The number needed is how many lines of the data hold the string "INSTRUCOES". Give that number and nothing more.

╭─ Input data

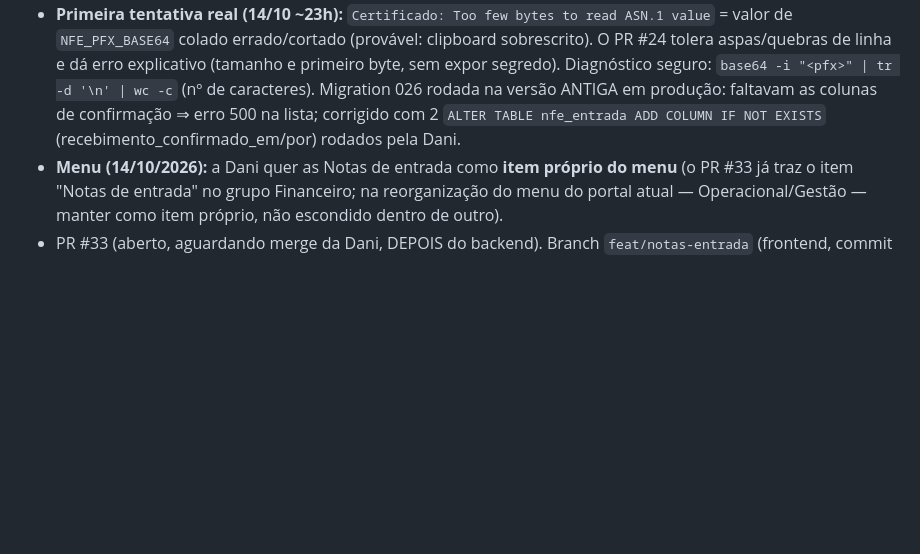
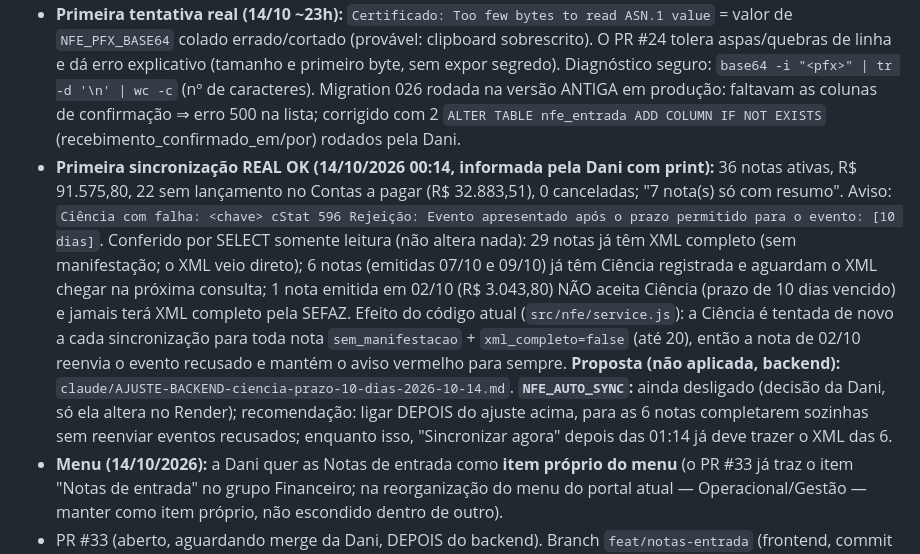
Before and after one commit to danisacchettin/sacchettin-portal-frontend, a Markdown page: INSTRUCOES-ULTIMA-ATUALIZACAO.md, the part around the change. GitHub-like rendering; blank space fills up the shorter version.

Commit message:
docs: resultado da 1ª sincronização das Notas de entrada (instruções)
Co-Authored-By: Claude Sonnet 5.5 <noreply@anthropic.com>
Claude-Session: https://claude.ai/code/session_01F61qZitJKs21BRUT4Ysbrr

```diff
--- a/INSTRUCOES-ULTIMA-ATUALIZACAO.md
+++ b/INSTRUCOES-ULTIMA-ATUALIZACAO.md
@@ -77,6 +77,7 @@ Pedido da Dani (13/10/2026). Detalhes e instruções no repositório: `ATUALIZAC
 - **Certificado no Render (passo 4):** o Render só aceita Secret File como TEXTO; para o .pfx (binário) usar `NFE_PFX_BASE64` (o código já aceita) em vez de `NFE_PFX_PATH`. Quem gera o base64 e cola no Render é a Dani (`base64 -i arquivo.pfx | tr -d '\\n' | pbcopy`, colar na variável); o agente nunca vê certificado nem senha.
 - **Corte de data (pedido da Dani, 14/10/2026) — PR #24 do backend, MERGEADO:** notas emitidas ANTES de 01/10/2026 não são gravadas nem recebem Ciência (a SEFAZ não filtra por data; o NSU avança normalmente). Padrão no código; `NFE_EMISSAO_A_PARTIR_DE=AAAA-MM-DD` altera, vazio/0/`todas` = sem corte. Retorno do sync traz `ignoradas_antigas`.
 - **Primeira tentativa real (14/10 ~23h):** `Certificado: Too few bytes to read ASN.1 value` = valor de `NFE_PFX_BASE64` colado errado/cortado (provável: clipboard sobrescrito). O PR #24 tolera aspas/quebras de linha e dá erro explicativo (tamanho e primeiro byte, sem expor segredo). Diagnóstico seguro: `base64 -i "<pfx>" | tr -d '\n' | wc -c` (nº de caracteres). Migration 026 rodada na versão ANTIGA em produção: faltavam as colunas de confirmação ⇒ erro 500 na lista; corrigido com 2 `ALTER TABLE nfe_entrada ADD COLUMN IF NOT EXISTS` (recebimento_confirmado_em/por) rodados pela Dani.
+- **Primeira sincronização REAL OK (14/10/2026 00:14, informada pela Dani com print):** 36 notas ativas, R$ 91.575,80, 22 sem lançamento no Contas a pagar (R$ 32.883,51), 0 canceladas; "7 nota(s) só com resumo". Aviso: `Ciência com falha: <chave> cStat 596 Rejeição: Evento apresentado após o prazo permitido para o evento: [10 dias]`. Conferido por SELECT somente leitura (não altera nada): 29 notas já têm XML completo (sem manifestação; o XML veio direto); 6 notas (emitidas 07/10 e 09/10) já têm Ciência registrada e aguardam o XML chegar na próxima consulta; 1 nota emitida em 02/10 (R$ 3.043,80) NÃO aceita Ciência (prazo de 10 dias vencido) e jamais terá XML completo pela SEFAZ. Efeito do código atual (`src/nfe/service.js`): a Ciência é tentada de novo a cada sincronização para toda nota `sem_manifestacao` + `xml_completo=false` (até 20), então a nota de 02/10 reenvia o evento recusado e mantém o aviso vermelho para sempre. **Proposta (não aplicada, backend):** `claude/AJUSTE-BACKEND-ciencia-prazo-10-dias-2026-10-14.md`. **`NFE_AUTO_SYNC`:** ainda desligado (decisão da Dani, só ela altera no Render); recomendação: ligar DEPOIS do ajuste acima, para as 6 notas completarem sozinhas sem reenviar eventos recusados; enquanto isso, "Sincronizar agora" depois das 01:14 já deve trazer o XML das 6.
 - **Menu (14/10/2026):** a Dani quer as Notas de entrada como **item próprio do menu** (o PR #33 já traz o item "Notas de entrada" no grupo Financeiro; na reorganização do menu do portal atual — Operacional/Gestão — manter como item próprio, não escondido dentro de outro).
 - PR #33 (aberto, aguardando merge da Dani, DEPOIS do backend). Branch `feat/notas-entrada` (frontend, commit 8a34a15): novo `notas_entrada.js` + 4 ganchos em `index.html` (script, card `#btnNotasEntrada`, listener, item de menu "Notas de entrada" no grupo Financeiro). Tabela com Nº da nota, Emissão, Forma de pagamento prevista, Status, Emissor (+CNPJ), Optante Simples, Valor e vínculo com A pagar; a linha abre cartão em formato de NF (itens com quantidade, peso e valor), sugestão pré-preenchida de lançamento (a cliente/escritório só autoriza), vincular a lançamento existente, dispensar, baixar XML, "Sincronizar agora" (só escritório).
 - **Ordem obrigatória:** o backend vai ANTES. Pacote `NOTAS-DE-ENTRADA-BACKEND-2026-10-11.zip` (migration 026 aditiva, `src/nfe/*`, `src/routes/nfeEntrada.js`, testes, `APLICAR-server.js.diff.txt` com 2 linhas em server.js + deps `node-forge` e `xml-crypto`). Sem o backend o painel mostra erro ao clicar (nada mais quebra).
```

╰─

▸ The answer: 3